Don't be afraid of color. It may be time to take a fresh look at your present landscaped garden. Think orange. Orange is bold and bright. It makes a strong statement. Orange in all its shades stands up to brilliant summer sunlight. Orange is striking in a monochromatic scheme, and sparkles with purple, white or blue. There is so much to choose from among the annuals such as violas, calendulas, nasturtiums, geraniums, cannas, Mexican sunflowers, cosmos, zinnias, dahlias, gazanias, gladiolus, marigolds, black-eyed Susan vine, and California poppies. Perennials include poppies, yarrow, dwarf and tall bearded iris, red hot pokers, crocosmias, day lilies and true lilies, butterfly weed and blackberry lily. And of course, you'll need a rose.

The bulbs are emerging. Crocuses and daffodils have awakened. Pansies in every color of the rainbow are ready to be planted among them They are so bright and welcoming during the cool March days. It's fun to mix colors or keep to large blocks of a single color. Pansies can be arranged to suit almost any style or taste. We also love filling containers with them.

Water levels are down due to the small amount of rain and snow over the winter. It is critical that plants are checked to ensure they are receiving adequate amounts of water. Mulching becomes more critical than ever. Two to three inches of mulch around plants, shrubs and trees will help keep the soil moist and water from evaporating. A good layer of mulch will also inhibit weed growth.

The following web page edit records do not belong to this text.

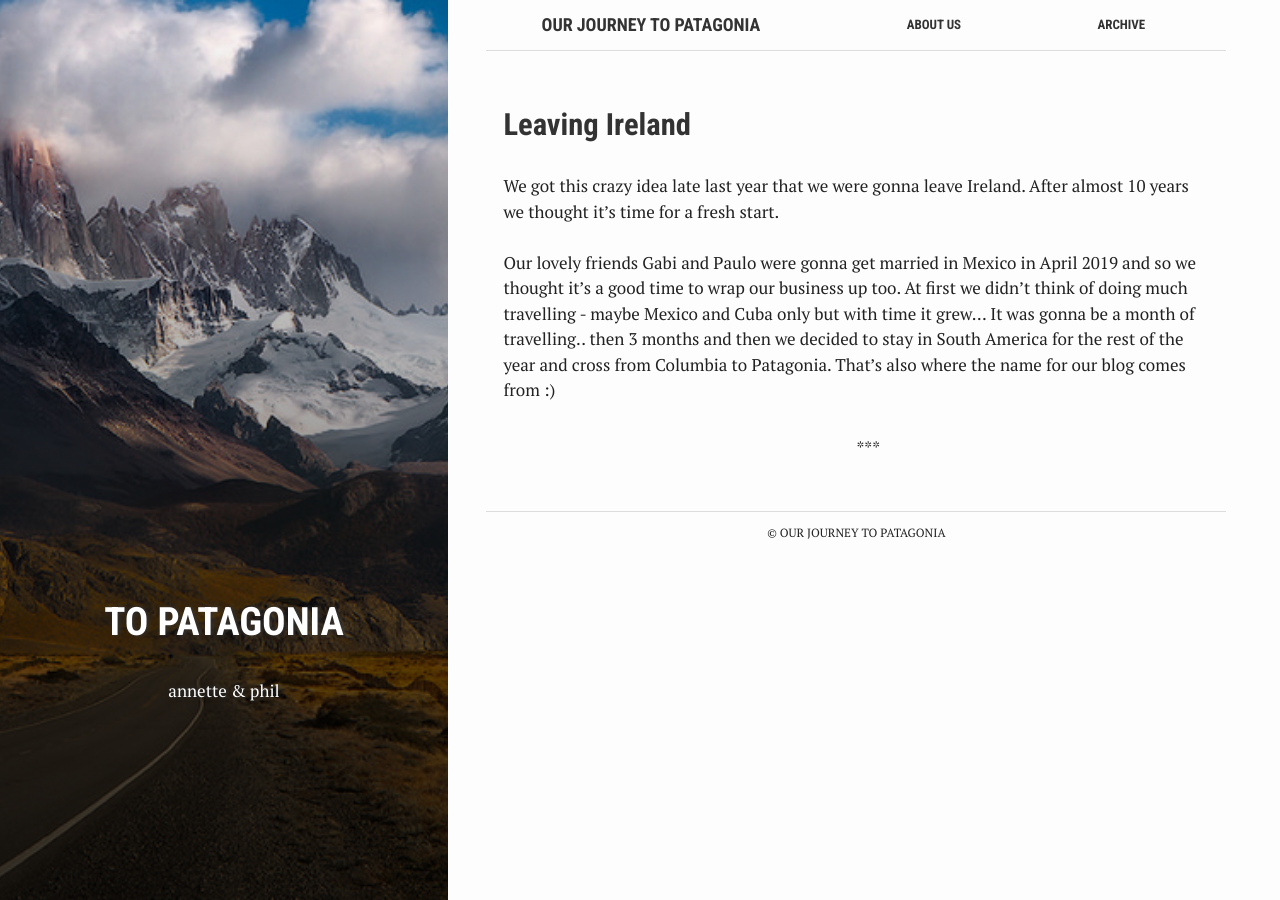
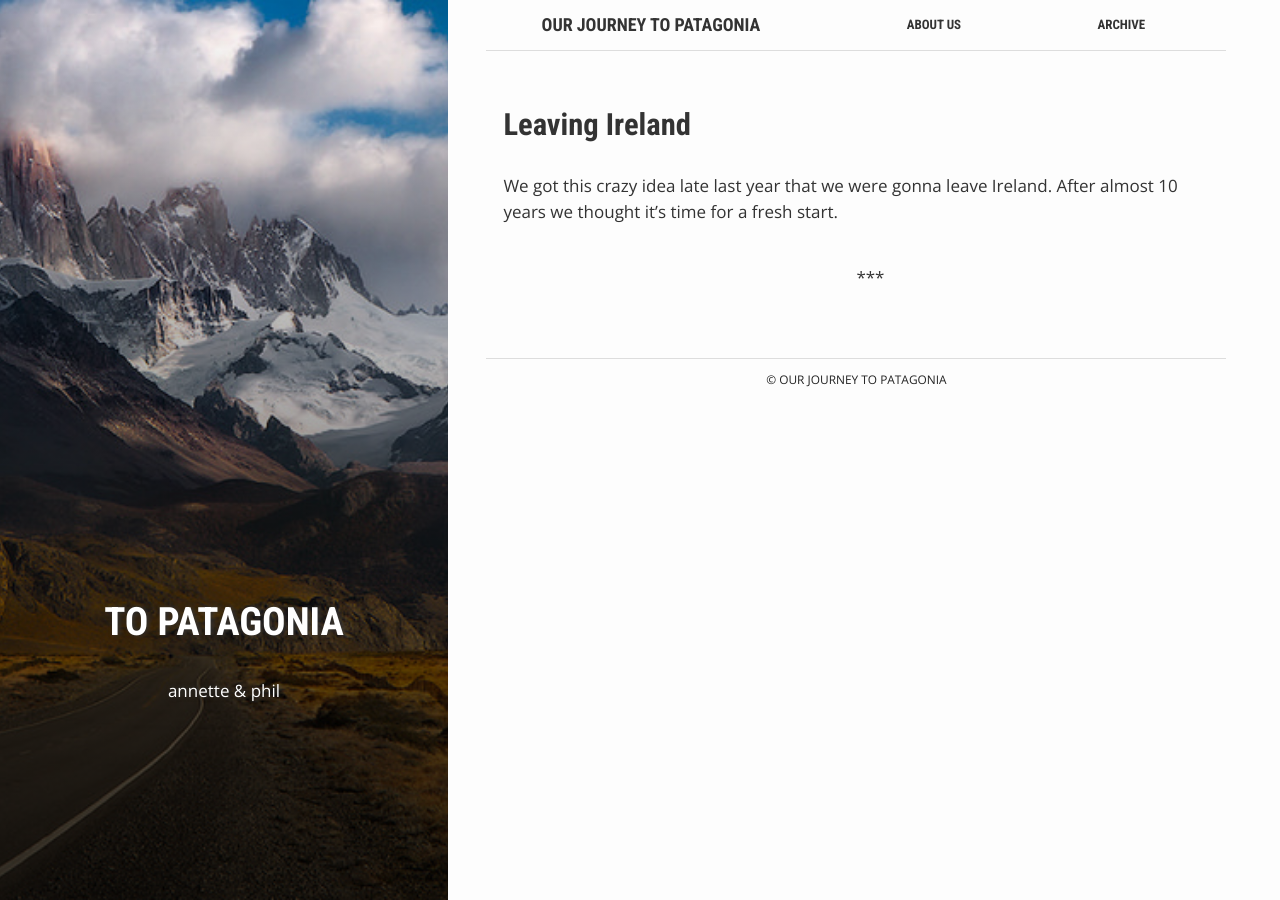
Before and after one commit to SchlachterSchmidt/topatagonia.xyz.assets, a Jekyll site: the page built from index.html, in a window 1280 px wide. Built offline with Jekyll 4.4.1, drawn with Linux system fonts in a browser that asks for light colours.

Commit message:
font change and post preview clickable

```diff
--- a/_includes/head.html
+++ b/_includes/head.html
@@ -16,8 +16,8 @@
   <meta name="description" content="{% if page.excerpt %}{{ page.excerpt | strip_html | strip_newlines | truncate: 160 }}{% else %}{{ site.description }}{% endif %}">
 
   <link rel="canonical" href="{{ page.url | replace:'index.html','' | absolute_url }}">
+  <link href="https://fonts.googleapis.com/css?family=Open+Sans|Roboto+Condensed:700&subset=latin" rel="stylesheet" type="text/css">
 
-  <link href='https://fonts.googleapis.com/css?family=PT+Serif:400,400italic,700|Roboto+Condensed:700&subset=latin' rel='stylesheet' type='text/css'>
   <link rel="stylesheet" type="text/css" href="{{ "/assets/css/main.css" | relative_url }}">
   <link rel="stylesheet" type="text/css" href="{{ "/assets/css/justifiedGallery.min.css" | relative_url }}">
   <link rel="stylesheet" type="text/css" href="{{ "/assets/css/jekyll-photo-gallery.css" | relative_url }}">
--- a/_posts/2019-04-01-leaving-ireland.markdown
+++ b/_posts/2019-04-01-leaving-ireland.markdown
@@ -8,6 +8,8 @@
 
 
 We got this crazy idea late last year that we were gonna leave Ireland. After almost 10 years we thought it's time for a fresh start.<br><br>
+
+
 Our lovely friends Gabi and Paulo were gonna get married in Mexico in April 2019 and so we thought it's a good time to wrap our business up too. At first we didn't think of doing much travelling - maybe Mexico and Cuba only but with time it grew... It was gonna be a month of travelling.. then 3 months and then we decided to stay in South America for the rest of the year and cross from Columbia to Patagonia. That's also where the name for our blog comes from :)<br>
 
 It was a hard decision after so many years, especially because we loved our jobs and got to do exactly what we both wanted. But it's never a good timing for anything in life anyway, it's always too late or too early so this time we decided to wing it.<br>
--- a/assets/_sass/_base.scss
+++ b/assets/_sass/_base.scss
@@ -13,7 +13,7 @@
 
 
 body {
-  font: normal 17px/1.5 'PT Serif', "Helvetica Neue", "Helvetica", Arial, sans-serif;
+  font: normal 17px/1.5 "Open Sans", "Helvetica Neue", "Helvetica", Arial, sans-serif;
   width: 100%;
   height: 100%;
   background: #fdfdfd;
--- a/assets/_sass/_layout.scss
+++ b/assets/_sass/_layout.scss
@@ -199,7 +199,6 @@
   &:after {
     content: "***";
     position: absolute;
-    margin-top: 1em;
     width: 100px;
     left: 50%;
   }
@@ -234,6 +233,10 @@
     padding: .2em;
     background-color: #fff;
   }
+}
+
+a.block-link {
+    text-decoration: none;
 }
 
 .post-meta {
--- a/index.html
+++ b/index.html
@@ -7,8 +7,10 @@
 ---
 
 {% for post in site.posts limit: 10 %}
-  <article class="index-page">
-    <h2><a href="{{ post.url | relative_url }}">{{ post.title }}</a></h2>
-    {{ post.excerpt }}
-  </article>
+  <a class="block-link" href="{{ post.url | relative_url }}">
+    <article class="index-page">
+      <h2>{{ post.title }}</h2>
+      {{ post.excerpt }}
+    </article>
+  </a>
 {% endfor %}
```
Also changed, not shown: about.md (+3 -1 lines).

Think about your summer vegetable and herb garden. Cool season vegetables like snow peas, English garden peas and nonedible sweet peas can be planted now. Soak the seeds in water overnight. This will help them germinate faster.

Prune fruit trees, summer and fall blooming shrubs and vines. Pruning stimulates growth. Especially with fruit trees, pay attention to the horizontal branches. This growth is ideal for fruit production. Spring-blooming shrubs such as forsythia, lilac, deutzia, and white-flowered spireas should be pruned after they bloom. However, summer-blooming shrubs such as Rose of Sharon, beautyberry, crape myrtle, butterfly bush, and the summer-blooming, pink-flowered spireas can be pruned now until early spring before growth begins.

If you haven't had your soil tested in the past few years, this would be a good time to test it while you prepare for the coming planting season. The test results will help you determine how much and what fertilizer to use and will also help you identify other soil amendments (such as lime) to add to your garden. Add nutrients such as potassium, phosphorous and nitrogen to your soil test's specifications. This will give the garden a head start and can be done at the end of March.